If you haven’t played this game yet, I give it my highest recommendation. It has a surprising lack of plants - I was excited to see what master of economical asset production Blendo Games had come up with only to realize he avoided plants - but is excellent despite that shortcoming.
Created for my Visual Media class, in which we had to make a design for a thing or something or whatever. I picked video games earlier, so instead of redoing the art for a game that already has boxart (my first choice would’ve been We <3 Katamari, but that game’s entire packaging is a work of art unto itself!), I decided to do one for a game that might not have packaging.

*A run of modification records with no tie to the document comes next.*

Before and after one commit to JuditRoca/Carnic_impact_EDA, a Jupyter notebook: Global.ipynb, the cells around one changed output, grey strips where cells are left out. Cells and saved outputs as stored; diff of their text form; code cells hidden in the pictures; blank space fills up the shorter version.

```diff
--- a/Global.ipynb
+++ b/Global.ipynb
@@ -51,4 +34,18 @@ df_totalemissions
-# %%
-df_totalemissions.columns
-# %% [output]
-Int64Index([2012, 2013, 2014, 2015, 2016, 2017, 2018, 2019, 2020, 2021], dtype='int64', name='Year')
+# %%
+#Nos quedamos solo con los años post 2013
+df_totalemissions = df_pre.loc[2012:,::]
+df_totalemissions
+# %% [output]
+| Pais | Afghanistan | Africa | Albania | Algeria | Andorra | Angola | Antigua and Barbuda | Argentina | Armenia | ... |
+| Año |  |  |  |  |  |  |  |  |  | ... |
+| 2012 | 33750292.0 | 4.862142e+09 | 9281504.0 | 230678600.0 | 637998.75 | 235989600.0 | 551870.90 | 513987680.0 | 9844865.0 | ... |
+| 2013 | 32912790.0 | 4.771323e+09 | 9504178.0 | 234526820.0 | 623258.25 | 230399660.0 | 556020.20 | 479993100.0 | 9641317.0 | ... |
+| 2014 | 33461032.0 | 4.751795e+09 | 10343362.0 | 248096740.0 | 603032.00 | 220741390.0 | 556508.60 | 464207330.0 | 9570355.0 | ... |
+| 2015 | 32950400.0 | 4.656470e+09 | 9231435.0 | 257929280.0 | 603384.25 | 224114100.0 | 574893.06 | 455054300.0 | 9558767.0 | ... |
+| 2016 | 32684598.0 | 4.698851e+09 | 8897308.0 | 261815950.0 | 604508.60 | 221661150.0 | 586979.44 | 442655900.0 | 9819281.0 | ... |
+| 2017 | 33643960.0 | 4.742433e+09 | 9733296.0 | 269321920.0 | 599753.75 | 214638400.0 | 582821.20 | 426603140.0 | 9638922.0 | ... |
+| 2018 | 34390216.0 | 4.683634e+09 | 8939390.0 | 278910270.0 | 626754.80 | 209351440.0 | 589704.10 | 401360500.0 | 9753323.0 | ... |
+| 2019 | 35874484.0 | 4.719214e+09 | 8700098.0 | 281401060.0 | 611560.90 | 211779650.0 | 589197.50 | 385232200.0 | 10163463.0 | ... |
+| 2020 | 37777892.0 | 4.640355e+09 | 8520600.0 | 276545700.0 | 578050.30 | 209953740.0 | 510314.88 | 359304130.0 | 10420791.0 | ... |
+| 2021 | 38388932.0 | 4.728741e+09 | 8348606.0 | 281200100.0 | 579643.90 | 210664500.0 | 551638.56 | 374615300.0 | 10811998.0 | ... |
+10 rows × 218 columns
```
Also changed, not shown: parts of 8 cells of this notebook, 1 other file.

I decided to go with Thirty Flights of Loving, one of my personal favorite games of 2012. If you haven’t done so yet, go play it– it costs five bucks, and you’ll get fifteen of the greatest minutes of your gaming career out of it. And go play Gravity Bone, its free and the same deal.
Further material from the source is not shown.